**REQUIRED WORK**.
Although the entries hold pictures, only their words are printed back, exactly as given.

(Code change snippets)
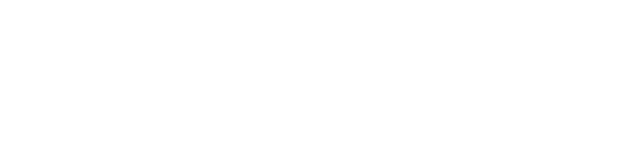
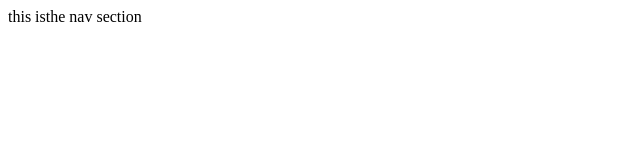
Before and after one commit to maleek2002/myGit, a plain HTML site: page index.html in a window 1280 px wide. Shown: the whole page, without its empty margins (0-640 px from the left). Drawn offline with Linux system fonts and the light colour scheme.

Commit message:
add navbar

```diff
--- a/index.html
+++ b/index.html
@@ -6,6 +6,8 @@
     <title>Document</title>
 </head>
 <body>
-
+    <nav>
+        this isthe nav section
+    </nav>
 </body>
 </html>
```
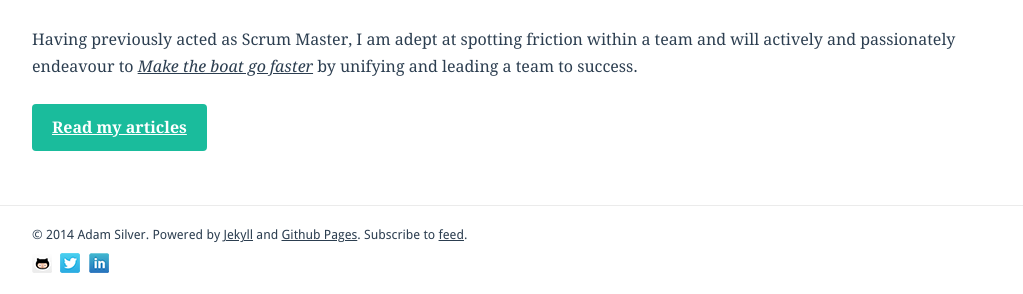
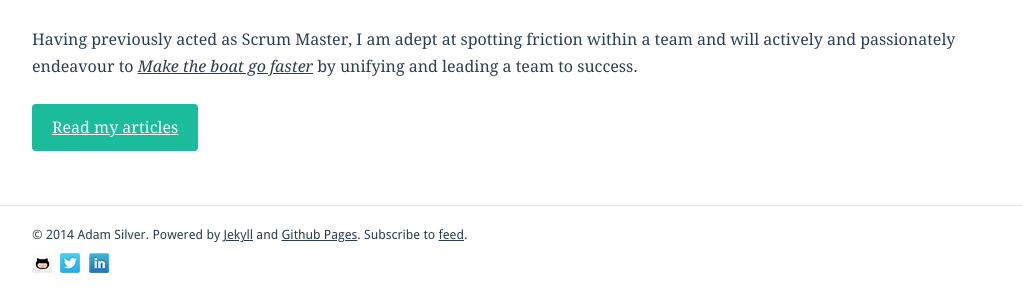
Before and after one commit to adamsilver/adamsilver.io-jekyll, a Jekyll site: the page built from index.md, in a window 1280 px wide. Shown: the part 367-661 px from the top of the page, without its empty margins (128-1151 px from the left). Built offline with Jekyll 4.4.1, drawn with Linux system fonts in a browser that asks for light colours; Markdown is read by kramdown in place of the engine named in the settings.

Commit message:
fixed #32

```diff
--- a/css/main.css
+++ b/css/main.css
@@ -157,10 +157,14 @@
     padding: 10px;
  }
 
-a {
+a:link {
 	color: #2c3e50;
 	-webkit-transition:color .1s;
     transition: color .1s;
+}
+
+a:visited {
+    color: #788A9C;
 }
 
 a:hover {
@@ -272,7 +276,7 @@
 }
 
 #nav ul li a {
-    color: #2c3e50 ;
+    color: #2c3e50;
     text-decoration: none;
     display: block;
 }
@@ -433,13 +437,15 @@
 	color: #2c3e50;
 }
 
-.readArticles {
+.readArticles,
+.readArticles:link,
+.readArticles:visited {
     display: inline-block;
     border-radius: 4px;
     background-color: #1abc9c;
     padding: 10px 20px;
     color: #fff;
-    font-weight: bold;
+    font-weight: normal;
 }
 
 .readArticles:hover {
```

**ANSWER SPACE**.
Before and after one commit to maleek2002/myGit, a plain HTML site: page index.html in a window 1280 px wide. Shown: the whole page, without its empty margins (0-640 px from the left). Drawn offline with Linux system fonts and the light colour scheme.

Commit message:
add navbar

```diff
--- a/index.html
+++ b/index.html
@@ -6,6 +6,8 @@
     <title>Document</title>
 </head>
 <body>
-
+    <nav>
+        this isthe nav section
+    </nav>
 </body>
 </html>
```
Before and after one commit to adamsilver/adamsilver.io-jekyll, a Jekyll site: the page built from index.md, in a window 1280 px wide. Shown: the part 367-661 px from the top of the page, without its empty margins (128-1151 px from the left). Built offline with Jekyll 4.4.1, drawn with Linux system fonts in a browser that asks for light colours; Markdown is read by kramdown in place of the engine named in the settings.

Commit message:
fixed #32

```diff
--- a/css/main.css
+++ b/css/main.css
@@ -157,10 +157,14 @@
     padding: 10px;
  }
 
-a {
+a:link {
 	color: #2c3e50;
 	-webkit-transition:color .1s;
     transition: color .1s;
+}
+
+a:visited {
+    color: #788A9C;
 }
 
 a:hover {
@@ -272,7 +276,7 @@
 }
 
 #nav ul li a {
-    color: #2c3e50 ;
+    color: #2c3e50;
     text-decoration: none;
     display: block;
 }
@@ -433,13 +437,15 @@
 	color: #2c3e50;
 }
 
-.readArticles {
+.readArticles,
+.readArticles:link,
+.readArticles:visited {
     display: inline-block;
     border-radius: 4px;
     background-color: #1abc9c;
     padding: 10px 20px;
     color: #fff;
-    font-weight: bold;
+    font-weight: normal;
 }
 
 .readArticles:hover {
```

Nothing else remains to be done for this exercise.